The illustrations contained in this collection are arranged by the title of the work in which they appeared. Illustrations not identified with a published book, or those that were not published, are placed at the end of the collection and labeled by their content. All illustration folders list the name of the book in which the illustration appeared, and, where applicable, the title given to that illustration in the published book, a brief description of the subject of each illustration, and a note about the illustration's medium. All charcoal and pastel drawings have been encapsulated, to avoid smudges, and grouped into a separate box.
Researchers interested in the book Little Vic, illustrated by Kate Seredy, may want to consult the Doris Gates Papers (Coll 180), especially dates May 2-May 13 1949, March-April 1950, May 1950, March 1950, April-July 1951, and October-November 1951. Correspondence during this period refers to the author's progress on Little Vic, the editor, May Massee, and the illustrator, Kate Seredy. The Doris Gates Papers are accessible in Special Collections & University Archives at the University of Oregon.
Researchers also may be interested to know that the William David McCain Library at the University of Southern Mississippi in Hattiesburg, Mississippi, home of the De Grummond Children's Literature Collection, contains Kate Seredy's papers from 1941 to 1985, including correspondence with her publisher, Viking.
Restrictions on Access :
Collection is open to the public.
Collection must be used in Special Collections & University Archives Reading Room.Restrictions on Use :
Property rights reside with Special Collections & University Archives. Copyright resides with the creators of the documents or their heirs. All requests for permission to publish collection materials must be submitted to Special Collections & University Archives.
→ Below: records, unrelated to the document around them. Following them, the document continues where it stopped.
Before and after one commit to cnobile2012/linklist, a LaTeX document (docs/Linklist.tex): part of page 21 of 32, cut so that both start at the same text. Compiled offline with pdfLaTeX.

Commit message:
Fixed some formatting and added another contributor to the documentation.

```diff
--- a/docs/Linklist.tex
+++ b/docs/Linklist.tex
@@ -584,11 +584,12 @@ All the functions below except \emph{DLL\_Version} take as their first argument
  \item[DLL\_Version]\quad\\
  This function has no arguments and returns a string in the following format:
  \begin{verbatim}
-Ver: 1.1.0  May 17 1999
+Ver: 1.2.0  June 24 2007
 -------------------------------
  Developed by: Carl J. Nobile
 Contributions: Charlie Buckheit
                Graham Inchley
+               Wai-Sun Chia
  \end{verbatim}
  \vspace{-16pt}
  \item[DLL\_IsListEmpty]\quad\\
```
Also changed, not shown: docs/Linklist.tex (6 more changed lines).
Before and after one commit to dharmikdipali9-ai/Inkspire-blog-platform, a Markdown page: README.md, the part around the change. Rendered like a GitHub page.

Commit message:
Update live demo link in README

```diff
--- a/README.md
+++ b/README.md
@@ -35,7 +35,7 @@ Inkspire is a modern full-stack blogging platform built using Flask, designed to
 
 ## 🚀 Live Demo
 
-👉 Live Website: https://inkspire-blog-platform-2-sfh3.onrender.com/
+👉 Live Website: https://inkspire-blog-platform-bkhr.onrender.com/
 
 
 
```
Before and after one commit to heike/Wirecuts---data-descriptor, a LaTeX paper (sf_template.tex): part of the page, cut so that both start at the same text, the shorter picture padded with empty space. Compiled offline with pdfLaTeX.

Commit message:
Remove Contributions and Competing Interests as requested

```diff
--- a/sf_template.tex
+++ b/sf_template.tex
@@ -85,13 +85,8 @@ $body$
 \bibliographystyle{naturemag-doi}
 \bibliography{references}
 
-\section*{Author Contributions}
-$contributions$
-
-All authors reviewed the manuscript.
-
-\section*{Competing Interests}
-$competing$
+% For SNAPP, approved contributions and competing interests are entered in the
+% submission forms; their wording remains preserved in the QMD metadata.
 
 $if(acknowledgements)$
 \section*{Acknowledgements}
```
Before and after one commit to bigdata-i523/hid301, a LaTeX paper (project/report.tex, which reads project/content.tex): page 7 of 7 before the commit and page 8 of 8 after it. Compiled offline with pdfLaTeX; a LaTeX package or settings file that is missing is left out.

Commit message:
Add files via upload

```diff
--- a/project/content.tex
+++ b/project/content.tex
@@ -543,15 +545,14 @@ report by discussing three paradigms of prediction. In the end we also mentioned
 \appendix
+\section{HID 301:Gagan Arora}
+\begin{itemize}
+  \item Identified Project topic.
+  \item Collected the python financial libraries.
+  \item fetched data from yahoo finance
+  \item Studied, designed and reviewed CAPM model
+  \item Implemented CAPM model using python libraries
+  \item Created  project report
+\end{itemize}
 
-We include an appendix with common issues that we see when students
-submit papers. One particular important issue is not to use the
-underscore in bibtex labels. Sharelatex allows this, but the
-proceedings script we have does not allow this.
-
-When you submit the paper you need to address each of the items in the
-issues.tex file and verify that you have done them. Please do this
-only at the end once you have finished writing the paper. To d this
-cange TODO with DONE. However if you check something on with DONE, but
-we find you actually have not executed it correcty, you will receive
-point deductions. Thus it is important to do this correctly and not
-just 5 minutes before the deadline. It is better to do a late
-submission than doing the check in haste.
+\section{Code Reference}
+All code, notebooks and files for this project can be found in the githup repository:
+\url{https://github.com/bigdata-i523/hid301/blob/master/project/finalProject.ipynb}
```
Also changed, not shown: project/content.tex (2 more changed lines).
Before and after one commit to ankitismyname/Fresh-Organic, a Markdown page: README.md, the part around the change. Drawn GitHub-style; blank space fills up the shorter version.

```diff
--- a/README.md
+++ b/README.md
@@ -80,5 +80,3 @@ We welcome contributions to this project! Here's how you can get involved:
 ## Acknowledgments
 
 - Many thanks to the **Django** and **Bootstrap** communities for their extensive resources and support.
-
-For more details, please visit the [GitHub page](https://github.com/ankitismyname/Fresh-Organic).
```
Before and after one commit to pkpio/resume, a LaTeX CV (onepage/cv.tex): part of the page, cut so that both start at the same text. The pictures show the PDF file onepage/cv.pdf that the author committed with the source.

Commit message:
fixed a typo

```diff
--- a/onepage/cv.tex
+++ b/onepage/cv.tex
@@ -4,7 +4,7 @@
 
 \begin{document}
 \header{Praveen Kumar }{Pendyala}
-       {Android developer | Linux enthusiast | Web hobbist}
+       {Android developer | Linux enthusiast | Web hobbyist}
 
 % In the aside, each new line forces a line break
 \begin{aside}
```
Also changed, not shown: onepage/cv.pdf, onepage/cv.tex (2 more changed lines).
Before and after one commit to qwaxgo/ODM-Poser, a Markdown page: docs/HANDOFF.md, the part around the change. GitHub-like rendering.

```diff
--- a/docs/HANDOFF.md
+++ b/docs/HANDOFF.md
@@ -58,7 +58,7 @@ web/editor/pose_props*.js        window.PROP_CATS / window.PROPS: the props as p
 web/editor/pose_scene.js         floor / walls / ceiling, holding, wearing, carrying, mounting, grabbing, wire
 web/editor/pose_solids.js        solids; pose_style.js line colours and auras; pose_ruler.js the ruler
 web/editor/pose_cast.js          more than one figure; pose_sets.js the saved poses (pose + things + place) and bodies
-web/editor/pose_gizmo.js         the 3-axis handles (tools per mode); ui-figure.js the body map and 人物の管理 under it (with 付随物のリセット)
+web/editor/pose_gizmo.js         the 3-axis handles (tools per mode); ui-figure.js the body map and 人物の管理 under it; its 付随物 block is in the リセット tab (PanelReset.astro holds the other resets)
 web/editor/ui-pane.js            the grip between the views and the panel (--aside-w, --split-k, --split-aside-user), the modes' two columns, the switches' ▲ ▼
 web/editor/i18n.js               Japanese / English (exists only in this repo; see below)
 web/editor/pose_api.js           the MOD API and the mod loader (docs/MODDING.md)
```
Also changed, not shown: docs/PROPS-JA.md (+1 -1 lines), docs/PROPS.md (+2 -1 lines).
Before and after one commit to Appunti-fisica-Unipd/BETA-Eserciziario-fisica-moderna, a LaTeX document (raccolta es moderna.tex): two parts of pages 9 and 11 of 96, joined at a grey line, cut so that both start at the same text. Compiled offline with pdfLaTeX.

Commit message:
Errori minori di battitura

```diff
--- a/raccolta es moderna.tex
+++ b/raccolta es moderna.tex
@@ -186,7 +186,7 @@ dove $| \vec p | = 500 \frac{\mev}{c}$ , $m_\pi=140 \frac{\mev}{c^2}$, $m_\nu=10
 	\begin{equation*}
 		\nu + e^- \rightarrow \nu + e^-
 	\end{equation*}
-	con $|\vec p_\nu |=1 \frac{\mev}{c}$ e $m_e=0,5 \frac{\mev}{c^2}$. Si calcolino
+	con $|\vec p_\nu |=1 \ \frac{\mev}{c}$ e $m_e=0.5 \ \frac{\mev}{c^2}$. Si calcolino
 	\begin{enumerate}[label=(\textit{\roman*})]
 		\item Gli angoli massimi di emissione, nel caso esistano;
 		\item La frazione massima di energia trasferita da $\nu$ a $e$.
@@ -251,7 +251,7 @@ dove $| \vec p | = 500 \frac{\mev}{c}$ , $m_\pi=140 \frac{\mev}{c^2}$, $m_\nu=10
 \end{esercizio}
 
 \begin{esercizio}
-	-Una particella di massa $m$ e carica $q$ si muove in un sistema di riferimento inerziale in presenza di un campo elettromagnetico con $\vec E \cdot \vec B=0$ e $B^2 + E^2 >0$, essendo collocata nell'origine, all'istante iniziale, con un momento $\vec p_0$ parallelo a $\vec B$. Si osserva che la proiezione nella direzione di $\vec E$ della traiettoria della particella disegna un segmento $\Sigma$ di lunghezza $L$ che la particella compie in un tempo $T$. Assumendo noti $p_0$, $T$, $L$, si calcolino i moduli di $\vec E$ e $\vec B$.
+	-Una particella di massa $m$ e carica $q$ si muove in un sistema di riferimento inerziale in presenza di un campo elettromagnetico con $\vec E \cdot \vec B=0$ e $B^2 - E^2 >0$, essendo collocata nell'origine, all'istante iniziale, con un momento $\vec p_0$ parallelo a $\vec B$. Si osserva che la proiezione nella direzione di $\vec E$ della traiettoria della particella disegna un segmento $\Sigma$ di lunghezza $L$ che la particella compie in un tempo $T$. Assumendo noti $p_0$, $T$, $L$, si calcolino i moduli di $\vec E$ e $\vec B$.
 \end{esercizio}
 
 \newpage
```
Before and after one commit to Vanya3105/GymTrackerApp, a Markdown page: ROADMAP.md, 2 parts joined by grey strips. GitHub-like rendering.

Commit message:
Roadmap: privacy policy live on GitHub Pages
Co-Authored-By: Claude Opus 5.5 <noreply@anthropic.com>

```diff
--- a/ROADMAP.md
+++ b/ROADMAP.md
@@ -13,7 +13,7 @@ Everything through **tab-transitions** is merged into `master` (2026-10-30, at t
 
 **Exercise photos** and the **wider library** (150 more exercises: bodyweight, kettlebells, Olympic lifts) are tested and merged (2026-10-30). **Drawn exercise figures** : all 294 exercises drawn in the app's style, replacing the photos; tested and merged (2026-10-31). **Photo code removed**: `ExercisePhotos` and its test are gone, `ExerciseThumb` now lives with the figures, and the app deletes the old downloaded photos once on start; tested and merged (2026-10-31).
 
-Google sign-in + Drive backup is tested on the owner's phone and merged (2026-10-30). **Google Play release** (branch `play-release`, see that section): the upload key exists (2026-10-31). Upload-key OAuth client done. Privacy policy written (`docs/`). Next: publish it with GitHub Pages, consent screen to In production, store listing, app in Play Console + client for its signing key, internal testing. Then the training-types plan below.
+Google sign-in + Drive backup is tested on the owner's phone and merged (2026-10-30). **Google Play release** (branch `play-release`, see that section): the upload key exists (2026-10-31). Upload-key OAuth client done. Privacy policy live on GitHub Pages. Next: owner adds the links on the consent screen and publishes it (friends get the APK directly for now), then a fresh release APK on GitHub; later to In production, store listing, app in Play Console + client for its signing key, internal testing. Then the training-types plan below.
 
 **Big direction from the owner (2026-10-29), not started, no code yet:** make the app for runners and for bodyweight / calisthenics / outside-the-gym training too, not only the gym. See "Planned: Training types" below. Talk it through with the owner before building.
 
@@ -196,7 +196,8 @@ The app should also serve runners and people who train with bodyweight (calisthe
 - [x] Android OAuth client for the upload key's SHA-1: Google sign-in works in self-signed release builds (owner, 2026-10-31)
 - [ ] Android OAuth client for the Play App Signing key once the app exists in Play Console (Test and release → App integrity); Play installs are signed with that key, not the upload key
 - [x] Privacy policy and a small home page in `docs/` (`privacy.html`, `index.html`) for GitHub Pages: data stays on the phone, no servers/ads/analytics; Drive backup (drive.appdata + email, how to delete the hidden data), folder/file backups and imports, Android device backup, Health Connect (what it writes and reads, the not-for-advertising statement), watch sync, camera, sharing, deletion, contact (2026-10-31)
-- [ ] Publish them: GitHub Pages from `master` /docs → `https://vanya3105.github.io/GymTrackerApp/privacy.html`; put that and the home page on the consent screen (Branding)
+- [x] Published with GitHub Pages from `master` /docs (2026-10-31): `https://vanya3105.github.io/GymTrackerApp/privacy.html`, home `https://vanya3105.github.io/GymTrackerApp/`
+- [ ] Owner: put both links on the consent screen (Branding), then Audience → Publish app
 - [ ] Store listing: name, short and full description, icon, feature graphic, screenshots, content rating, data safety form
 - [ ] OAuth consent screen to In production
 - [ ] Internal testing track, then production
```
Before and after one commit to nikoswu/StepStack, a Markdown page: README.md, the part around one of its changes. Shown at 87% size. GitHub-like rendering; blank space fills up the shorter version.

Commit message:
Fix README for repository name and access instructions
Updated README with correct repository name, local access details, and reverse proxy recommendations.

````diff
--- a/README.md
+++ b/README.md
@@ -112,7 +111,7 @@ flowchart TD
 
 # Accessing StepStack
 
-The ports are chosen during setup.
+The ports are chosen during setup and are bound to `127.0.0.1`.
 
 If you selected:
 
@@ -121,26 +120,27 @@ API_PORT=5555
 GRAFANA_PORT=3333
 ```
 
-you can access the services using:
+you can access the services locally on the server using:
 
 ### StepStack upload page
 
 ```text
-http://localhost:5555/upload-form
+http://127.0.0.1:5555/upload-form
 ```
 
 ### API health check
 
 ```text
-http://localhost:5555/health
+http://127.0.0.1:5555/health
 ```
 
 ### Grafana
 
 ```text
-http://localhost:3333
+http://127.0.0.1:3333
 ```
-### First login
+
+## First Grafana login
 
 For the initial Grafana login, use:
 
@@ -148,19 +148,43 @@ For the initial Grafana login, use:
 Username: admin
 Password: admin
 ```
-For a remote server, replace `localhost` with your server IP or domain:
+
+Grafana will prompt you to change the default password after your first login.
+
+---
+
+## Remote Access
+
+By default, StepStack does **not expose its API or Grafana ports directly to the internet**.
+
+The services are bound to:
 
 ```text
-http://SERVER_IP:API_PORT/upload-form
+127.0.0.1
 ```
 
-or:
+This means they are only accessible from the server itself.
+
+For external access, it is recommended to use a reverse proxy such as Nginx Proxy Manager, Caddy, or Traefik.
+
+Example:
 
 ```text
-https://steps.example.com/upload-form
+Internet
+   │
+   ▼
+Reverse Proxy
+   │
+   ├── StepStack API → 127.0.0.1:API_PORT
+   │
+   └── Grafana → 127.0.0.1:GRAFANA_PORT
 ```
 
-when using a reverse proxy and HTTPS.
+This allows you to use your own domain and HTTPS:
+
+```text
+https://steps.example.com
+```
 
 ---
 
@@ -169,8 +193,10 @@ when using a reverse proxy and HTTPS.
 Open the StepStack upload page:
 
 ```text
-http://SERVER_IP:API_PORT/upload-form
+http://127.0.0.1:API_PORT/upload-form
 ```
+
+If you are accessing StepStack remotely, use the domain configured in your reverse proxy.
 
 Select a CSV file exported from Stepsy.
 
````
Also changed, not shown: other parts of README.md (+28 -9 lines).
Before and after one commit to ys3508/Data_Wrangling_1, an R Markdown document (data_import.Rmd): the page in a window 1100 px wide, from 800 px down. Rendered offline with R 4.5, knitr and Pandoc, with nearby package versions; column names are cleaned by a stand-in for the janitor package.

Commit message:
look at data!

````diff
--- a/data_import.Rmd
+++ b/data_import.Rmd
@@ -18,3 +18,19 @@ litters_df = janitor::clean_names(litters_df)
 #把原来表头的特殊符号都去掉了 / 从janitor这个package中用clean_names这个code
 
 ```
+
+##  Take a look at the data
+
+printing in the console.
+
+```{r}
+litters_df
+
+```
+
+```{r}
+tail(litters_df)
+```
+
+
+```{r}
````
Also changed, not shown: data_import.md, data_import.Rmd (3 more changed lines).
The reader must also obtain permission of the copyright holder.
Archival material may contain materials with sensitive or confidential information that is protected under federal and/or state right to privacy laws and other regulations.
Researchers are advised that the disclosure of certain information pertaining to identifiable living individuals represented in this collection without the consent of those individuals may have legal ramifications (e.g. a cause of action for invasion of privacy may arise if facts concerning an individual's private life are published that would be deemed highly offensive to a reasonable person) for which the University of Oregon assumes no responsibility.
If a researcher finds sensitive personal information in a collection, please bring it to the attention of the reading room staff.Preferred Citation :
[Identification of item], Kate Seredy Papers, Ax 517, Special Collections & University Archives, University of Oregon, Eugene, Oregon.
Detailed Description of the Collection